Task objective =
Copy each line below in which the string "columns" appears.

Extracted entries =
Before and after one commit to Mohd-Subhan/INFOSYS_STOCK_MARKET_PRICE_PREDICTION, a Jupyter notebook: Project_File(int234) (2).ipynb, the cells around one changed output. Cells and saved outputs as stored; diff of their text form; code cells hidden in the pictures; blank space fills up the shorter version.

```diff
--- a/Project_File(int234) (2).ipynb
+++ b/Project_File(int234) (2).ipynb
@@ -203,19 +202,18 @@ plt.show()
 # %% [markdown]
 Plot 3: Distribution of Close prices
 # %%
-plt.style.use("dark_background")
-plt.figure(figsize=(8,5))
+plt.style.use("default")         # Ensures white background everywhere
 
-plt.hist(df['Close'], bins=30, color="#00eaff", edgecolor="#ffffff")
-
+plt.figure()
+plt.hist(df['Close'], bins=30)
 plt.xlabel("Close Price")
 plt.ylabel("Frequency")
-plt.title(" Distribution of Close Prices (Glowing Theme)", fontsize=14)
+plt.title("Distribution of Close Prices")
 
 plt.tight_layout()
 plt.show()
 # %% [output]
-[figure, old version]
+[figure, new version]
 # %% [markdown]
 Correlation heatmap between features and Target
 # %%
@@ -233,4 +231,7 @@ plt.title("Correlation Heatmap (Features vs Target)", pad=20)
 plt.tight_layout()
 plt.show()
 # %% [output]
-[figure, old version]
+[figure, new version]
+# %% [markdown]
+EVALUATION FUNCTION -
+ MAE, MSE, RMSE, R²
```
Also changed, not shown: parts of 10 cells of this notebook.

---

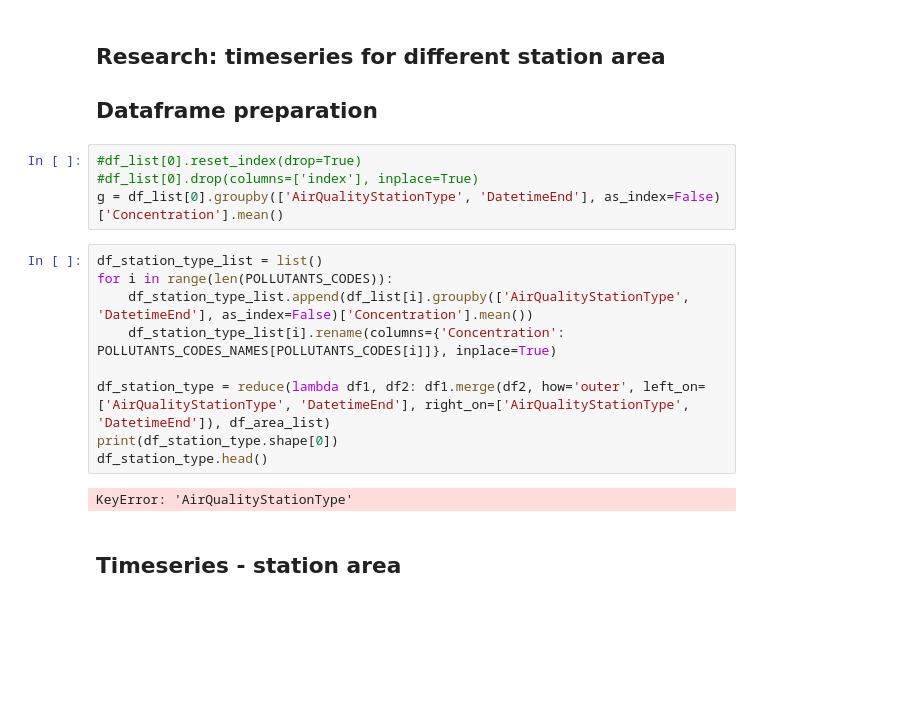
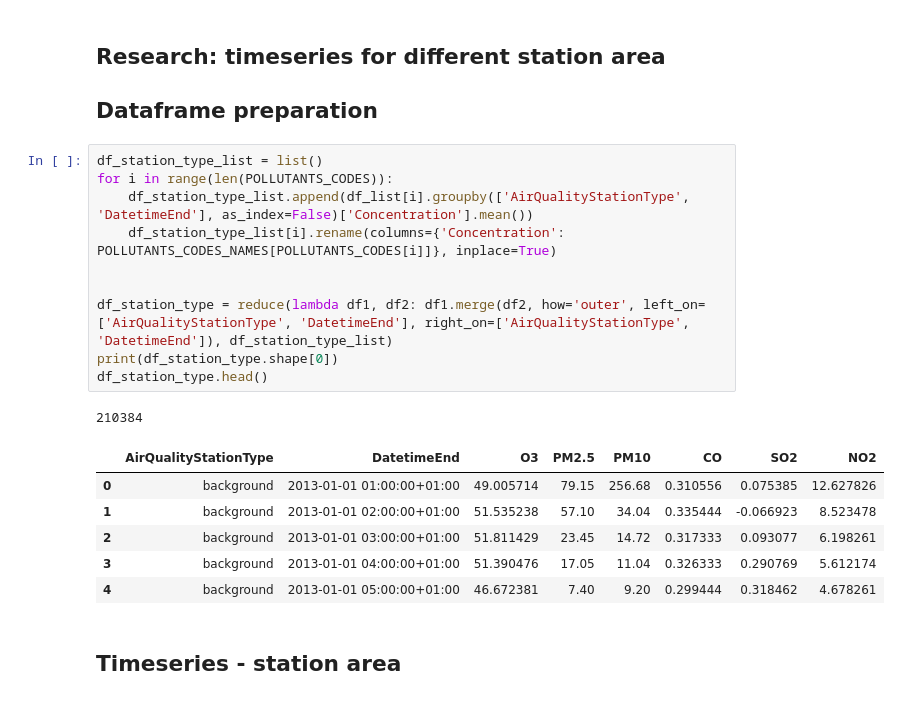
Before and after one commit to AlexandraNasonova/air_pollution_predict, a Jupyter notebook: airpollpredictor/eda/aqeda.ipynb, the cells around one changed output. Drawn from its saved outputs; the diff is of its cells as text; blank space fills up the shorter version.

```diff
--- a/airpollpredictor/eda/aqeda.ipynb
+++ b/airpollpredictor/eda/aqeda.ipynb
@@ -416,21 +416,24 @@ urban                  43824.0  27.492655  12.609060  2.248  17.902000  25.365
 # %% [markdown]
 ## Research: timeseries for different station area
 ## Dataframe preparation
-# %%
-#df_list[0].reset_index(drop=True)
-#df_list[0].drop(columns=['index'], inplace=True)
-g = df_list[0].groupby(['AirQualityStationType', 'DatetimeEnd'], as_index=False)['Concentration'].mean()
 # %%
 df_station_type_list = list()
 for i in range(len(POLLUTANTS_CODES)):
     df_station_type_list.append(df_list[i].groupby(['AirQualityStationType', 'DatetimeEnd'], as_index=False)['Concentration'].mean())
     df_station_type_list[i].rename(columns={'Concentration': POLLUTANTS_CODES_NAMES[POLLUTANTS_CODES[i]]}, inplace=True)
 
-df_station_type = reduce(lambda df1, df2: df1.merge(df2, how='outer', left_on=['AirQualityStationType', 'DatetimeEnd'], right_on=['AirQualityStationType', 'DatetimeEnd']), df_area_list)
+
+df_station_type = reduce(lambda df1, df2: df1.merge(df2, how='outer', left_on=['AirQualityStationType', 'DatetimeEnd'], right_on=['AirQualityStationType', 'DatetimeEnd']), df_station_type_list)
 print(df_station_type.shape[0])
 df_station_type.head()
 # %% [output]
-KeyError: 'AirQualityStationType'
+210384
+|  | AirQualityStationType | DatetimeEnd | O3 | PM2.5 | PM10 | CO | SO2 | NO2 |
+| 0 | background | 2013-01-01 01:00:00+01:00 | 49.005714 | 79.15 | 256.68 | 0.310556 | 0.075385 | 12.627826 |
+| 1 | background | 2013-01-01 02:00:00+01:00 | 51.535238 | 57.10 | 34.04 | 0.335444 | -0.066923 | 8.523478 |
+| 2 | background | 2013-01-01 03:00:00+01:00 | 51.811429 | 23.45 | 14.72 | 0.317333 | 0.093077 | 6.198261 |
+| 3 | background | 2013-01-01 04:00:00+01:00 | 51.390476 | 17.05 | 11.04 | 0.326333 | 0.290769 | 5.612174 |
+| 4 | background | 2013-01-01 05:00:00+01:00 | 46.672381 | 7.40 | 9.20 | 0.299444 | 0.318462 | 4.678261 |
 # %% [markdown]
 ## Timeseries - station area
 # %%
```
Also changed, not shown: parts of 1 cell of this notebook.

Reply to the exercise =
-#df_list[0].drop(columns=['index'], inplace=True)
     df_station_type_list[i].rename(columns={'Concentration': POLLUTANTS_CODES_NAMES[POLLUTANTS_CODES[i]]}, inplace=True)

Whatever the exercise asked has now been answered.